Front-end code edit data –
##############################

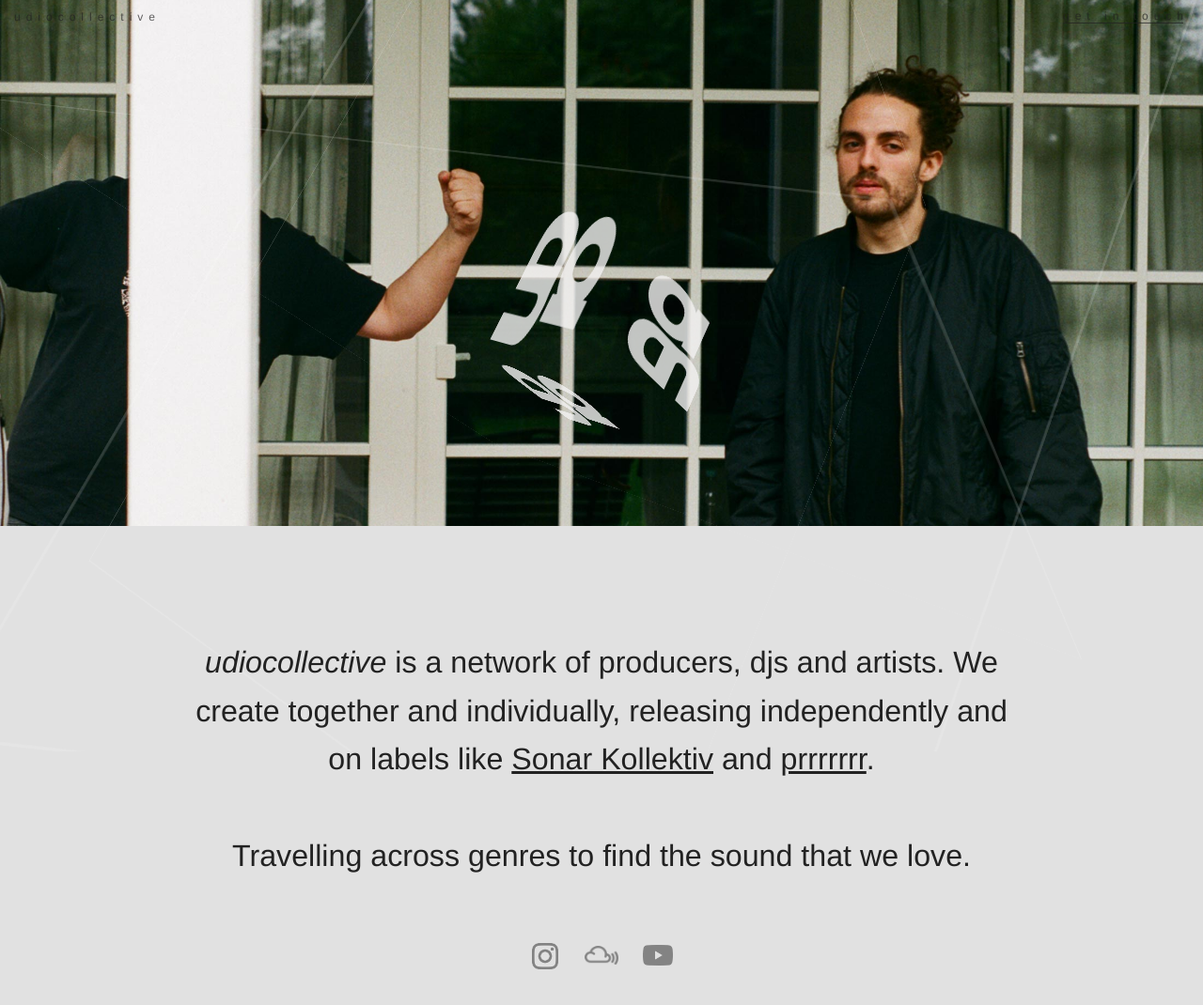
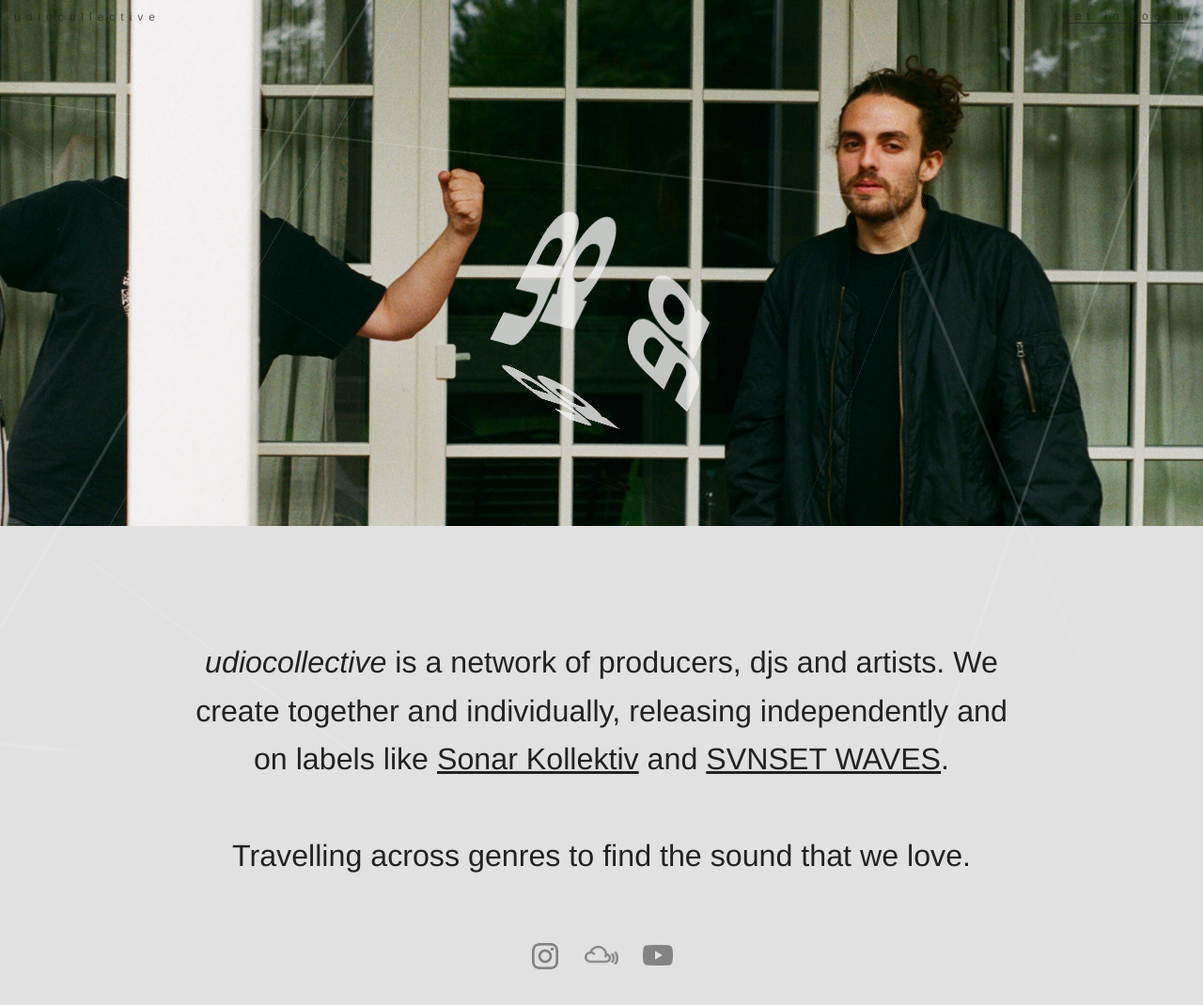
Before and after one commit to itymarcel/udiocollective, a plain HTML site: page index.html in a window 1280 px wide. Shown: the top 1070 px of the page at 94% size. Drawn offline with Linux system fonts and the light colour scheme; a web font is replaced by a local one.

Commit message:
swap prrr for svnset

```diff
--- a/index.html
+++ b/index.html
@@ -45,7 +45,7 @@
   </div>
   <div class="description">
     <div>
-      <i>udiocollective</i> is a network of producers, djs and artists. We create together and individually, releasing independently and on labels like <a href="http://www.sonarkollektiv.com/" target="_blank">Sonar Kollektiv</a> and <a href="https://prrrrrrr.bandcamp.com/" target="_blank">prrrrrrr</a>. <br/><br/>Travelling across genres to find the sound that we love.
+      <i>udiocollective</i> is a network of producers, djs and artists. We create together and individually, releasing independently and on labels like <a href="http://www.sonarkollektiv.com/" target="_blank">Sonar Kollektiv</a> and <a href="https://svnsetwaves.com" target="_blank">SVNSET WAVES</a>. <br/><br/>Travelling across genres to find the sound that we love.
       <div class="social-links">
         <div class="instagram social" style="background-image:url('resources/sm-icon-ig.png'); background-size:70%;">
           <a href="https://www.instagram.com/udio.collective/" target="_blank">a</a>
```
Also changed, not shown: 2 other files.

##############################

Filter the lines above so that only those with the string "class" remain, then copy them.

   <div class="description">
       <div class="social-links">
         <div class="instagram social" style="background-image:url('resources/sm-icon-ig.png'); background-size:70%;">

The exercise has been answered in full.